## THE DATA
= = =
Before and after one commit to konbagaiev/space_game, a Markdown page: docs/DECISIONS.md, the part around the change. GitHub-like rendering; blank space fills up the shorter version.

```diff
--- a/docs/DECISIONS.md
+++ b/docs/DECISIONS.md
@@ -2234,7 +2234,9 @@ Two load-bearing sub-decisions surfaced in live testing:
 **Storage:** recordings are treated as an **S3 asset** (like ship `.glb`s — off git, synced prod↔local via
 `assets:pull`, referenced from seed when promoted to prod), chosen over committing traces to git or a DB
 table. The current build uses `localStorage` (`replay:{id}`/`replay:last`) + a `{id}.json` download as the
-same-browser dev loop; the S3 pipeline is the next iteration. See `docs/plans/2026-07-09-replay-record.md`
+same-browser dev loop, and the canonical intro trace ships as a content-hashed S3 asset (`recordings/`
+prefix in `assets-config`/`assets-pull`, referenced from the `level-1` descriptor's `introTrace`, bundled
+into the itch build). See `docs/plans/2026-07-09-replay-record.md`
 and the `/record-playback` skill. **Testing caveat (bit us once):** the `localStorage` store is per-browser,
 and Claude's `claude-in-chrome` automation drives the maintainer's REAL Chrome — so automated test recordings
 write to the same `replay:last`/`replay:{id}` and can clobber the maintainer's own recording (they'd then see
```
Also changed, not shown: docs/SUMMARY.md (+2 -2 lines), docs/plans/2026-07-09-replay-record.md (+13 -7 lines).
= = =
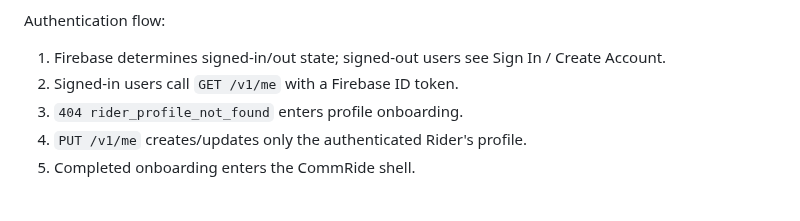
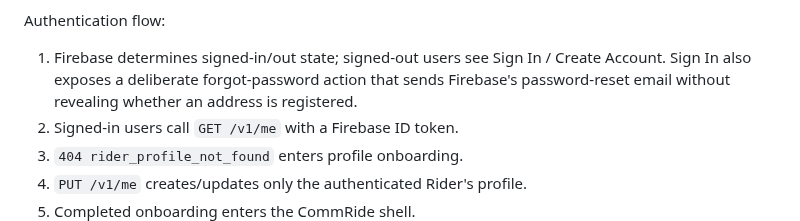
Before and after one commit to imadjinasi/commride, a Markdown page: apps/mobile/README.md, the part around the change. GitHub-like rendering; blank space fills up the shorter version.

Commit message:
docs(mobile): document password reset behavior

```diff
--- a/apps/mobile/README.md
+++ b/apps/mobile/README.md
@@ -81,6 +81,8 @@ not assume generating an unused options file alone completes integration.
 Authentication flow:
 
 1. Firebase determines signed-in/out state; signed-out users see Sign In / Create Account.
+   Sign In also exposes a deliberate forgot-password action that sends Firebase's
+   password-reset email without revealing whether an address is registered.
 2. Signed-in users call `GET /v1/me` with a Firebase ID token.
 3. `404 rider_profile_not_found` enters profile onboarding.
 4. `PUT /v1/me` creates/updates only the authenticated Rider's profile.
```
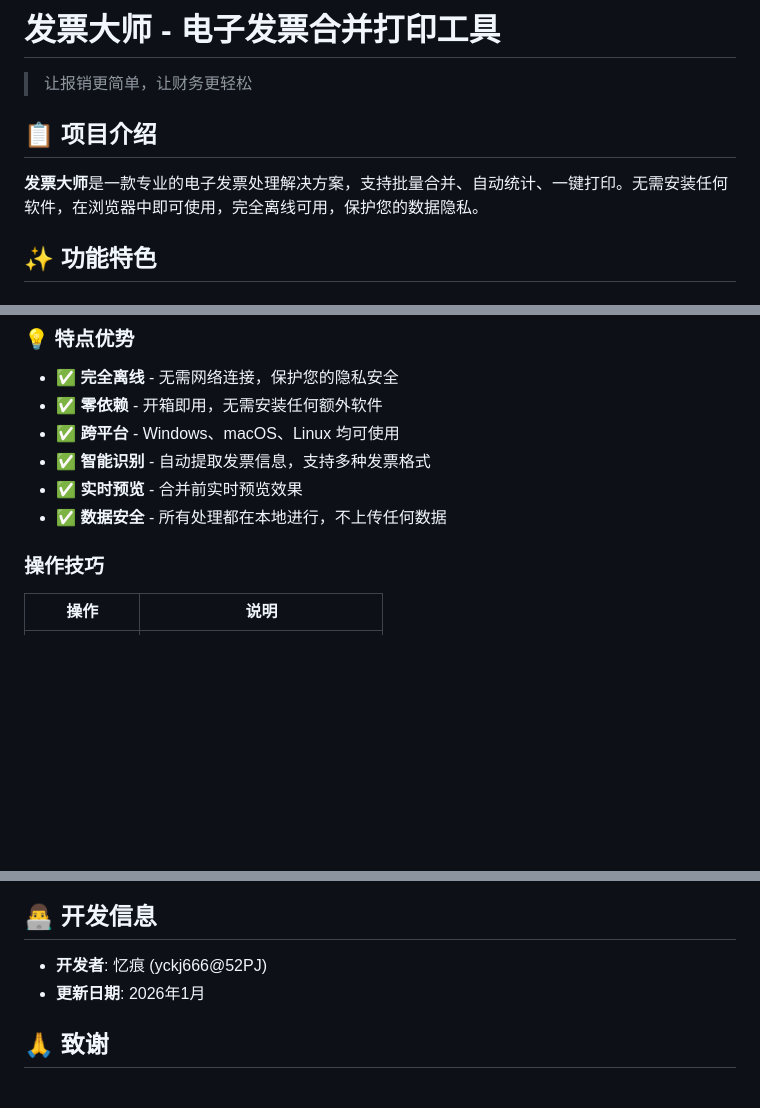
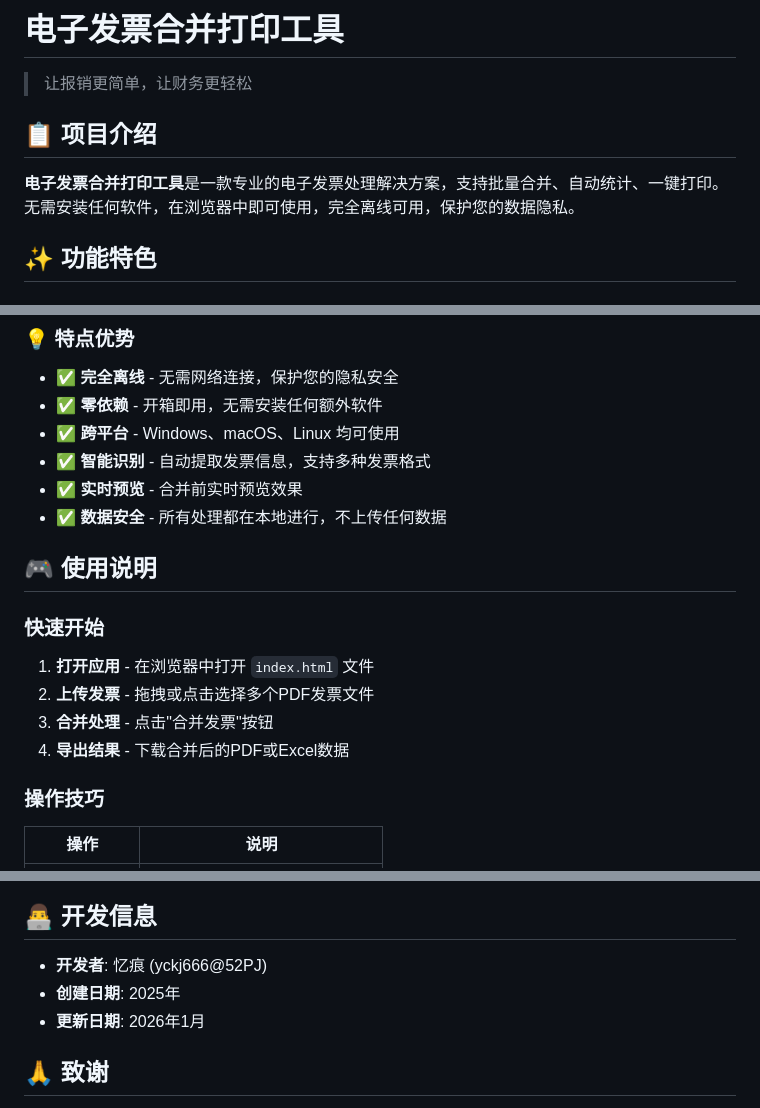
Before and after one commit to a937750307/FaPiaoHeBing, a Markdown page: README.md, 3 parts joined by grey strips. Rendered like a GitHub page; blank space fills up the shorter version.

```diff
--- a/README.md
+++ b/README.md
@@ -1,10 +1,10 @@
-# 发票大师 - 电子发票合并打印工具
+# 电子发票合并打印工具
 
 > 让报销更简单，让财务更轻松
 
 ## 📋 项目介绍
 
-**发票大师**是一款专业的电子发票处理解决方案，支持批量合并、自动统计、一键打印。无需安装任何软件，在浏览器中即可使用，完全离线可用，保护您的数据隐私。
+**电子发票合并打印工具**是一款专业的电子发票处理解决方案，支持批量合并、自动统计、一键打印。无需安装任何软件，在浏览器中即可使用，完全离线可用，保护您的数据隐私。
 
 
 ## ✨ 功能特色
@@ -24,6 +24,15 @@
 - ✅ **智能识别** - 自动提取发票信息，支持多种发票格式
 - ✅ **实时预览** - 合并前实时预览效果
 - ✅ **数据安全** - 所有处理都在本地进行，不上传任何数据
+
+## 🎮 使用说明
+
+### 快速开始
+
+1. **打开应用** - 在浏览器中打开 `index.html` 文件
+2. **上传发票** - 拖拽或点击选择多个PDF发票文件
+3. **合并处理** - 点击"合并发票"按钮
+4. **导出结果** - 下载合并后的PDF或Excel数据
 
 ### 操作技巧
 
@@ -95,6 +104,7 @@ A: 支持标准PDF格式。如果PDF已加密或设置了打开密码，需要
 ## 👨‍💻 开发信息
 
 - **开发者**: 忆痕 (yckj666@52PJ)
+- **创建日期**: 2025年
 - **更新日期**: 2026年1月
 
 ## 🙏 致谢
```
= = =
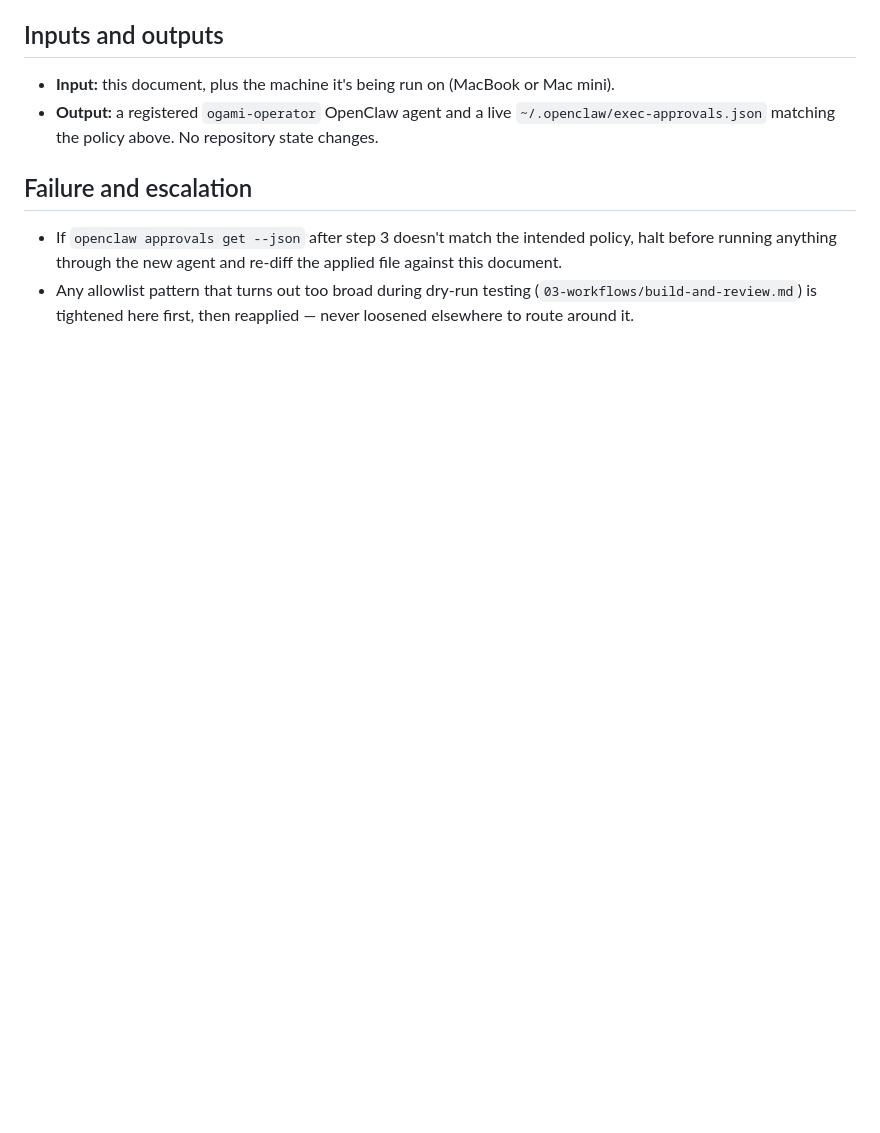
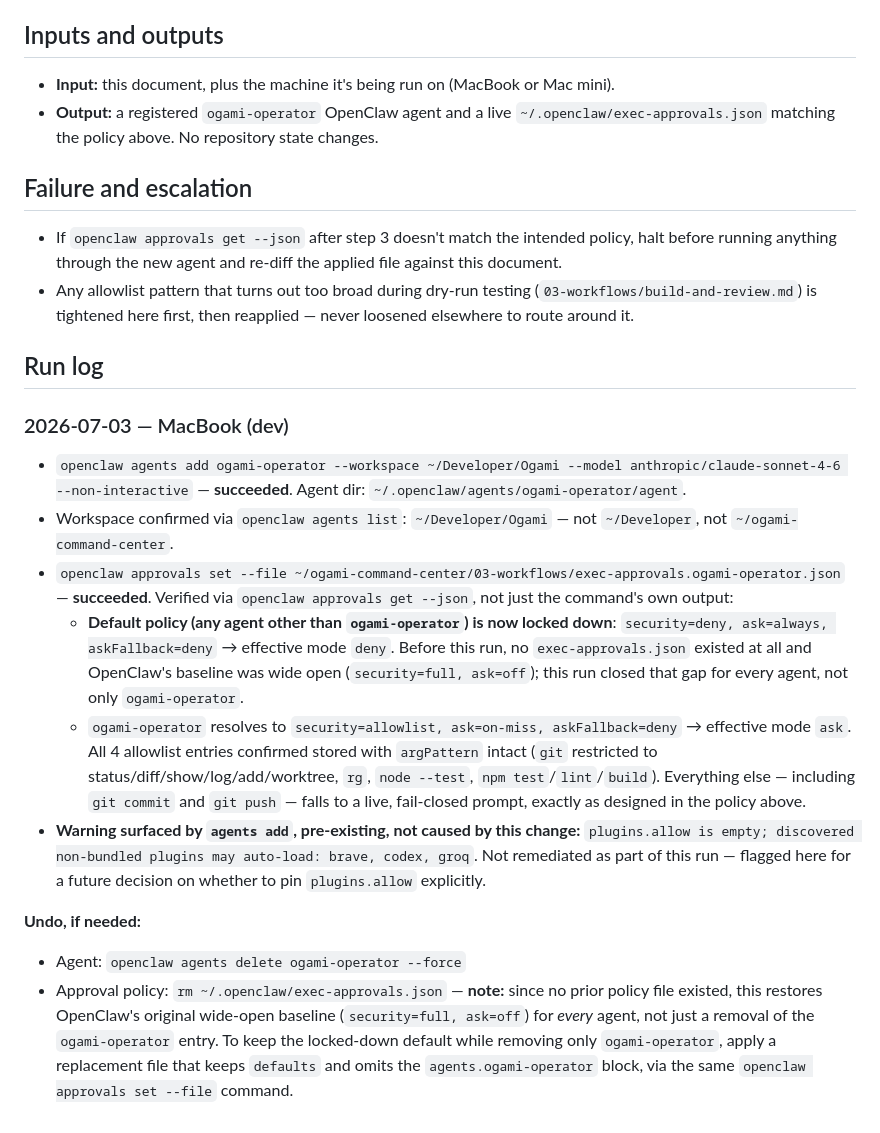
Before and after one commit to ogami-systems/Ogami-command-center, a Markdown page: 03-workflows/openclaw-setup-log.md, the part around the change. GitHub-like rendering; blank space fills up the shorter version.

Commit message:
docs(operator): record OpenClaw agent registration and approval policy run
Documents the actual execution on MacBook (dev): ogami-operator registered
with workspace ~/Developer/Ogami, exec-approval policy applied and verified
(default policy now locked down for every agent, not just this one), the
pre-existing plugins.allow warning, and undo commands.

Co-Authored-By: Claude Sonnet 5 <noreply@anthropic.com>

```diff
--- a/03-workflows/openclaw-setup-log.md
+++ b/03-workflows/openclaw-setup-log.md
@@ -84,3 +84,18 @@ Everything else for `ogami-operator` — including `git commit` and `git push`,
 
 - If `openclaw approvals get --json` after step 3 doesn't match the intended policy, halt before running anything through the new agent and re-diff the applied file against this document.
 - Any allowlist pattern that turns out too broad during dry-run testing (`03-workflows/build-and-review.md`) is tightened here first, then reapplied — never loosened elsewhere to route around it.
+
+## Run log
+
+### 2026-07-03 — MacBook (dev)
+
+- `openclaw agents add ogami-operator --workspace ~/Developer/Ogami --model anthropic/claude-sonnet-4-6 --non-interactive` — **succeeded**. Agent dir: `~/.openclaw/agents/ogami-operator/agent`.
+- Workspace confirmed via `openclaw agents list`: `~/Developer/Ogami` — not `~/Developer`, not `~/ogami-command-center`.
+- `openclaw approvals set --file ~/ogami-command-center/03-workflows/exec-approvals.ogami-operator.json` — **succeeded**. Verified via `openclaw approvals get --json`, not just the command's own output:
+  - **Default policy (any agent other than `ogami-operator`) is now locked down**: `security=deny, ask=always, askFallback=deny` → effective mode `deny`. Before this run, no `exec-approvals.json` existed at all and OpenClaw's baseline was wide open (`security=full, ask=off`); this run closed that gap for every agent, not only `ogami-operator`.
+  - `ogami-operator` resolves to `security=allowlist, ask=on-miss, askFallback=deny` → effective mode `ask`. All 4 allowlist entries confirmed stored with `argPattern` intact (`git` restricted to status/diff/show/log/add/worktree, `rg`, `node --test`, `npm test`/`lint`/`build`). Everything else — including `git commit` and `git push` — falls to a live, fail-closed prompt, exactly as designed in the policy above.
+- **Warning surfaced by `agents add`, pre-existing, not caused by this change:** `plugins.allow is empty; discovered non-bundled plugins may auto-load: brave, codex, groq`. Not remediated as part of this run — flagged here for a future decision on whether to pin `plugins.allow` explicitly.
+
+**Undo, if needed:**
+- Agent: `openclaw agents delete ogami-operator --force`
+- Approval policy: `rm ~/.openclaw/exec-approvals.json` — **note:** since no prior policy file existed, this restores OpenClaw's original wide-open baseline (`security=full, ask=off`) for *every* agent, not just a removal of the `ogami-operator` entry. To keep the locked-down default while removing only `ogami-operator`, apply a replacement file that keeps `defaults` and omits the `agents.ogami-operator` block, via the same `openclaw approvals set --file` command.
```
= = =
Count how many lines of the data include the word "localStorage". Your reply should be that number alone.

## EXERCISE SOLUTION
2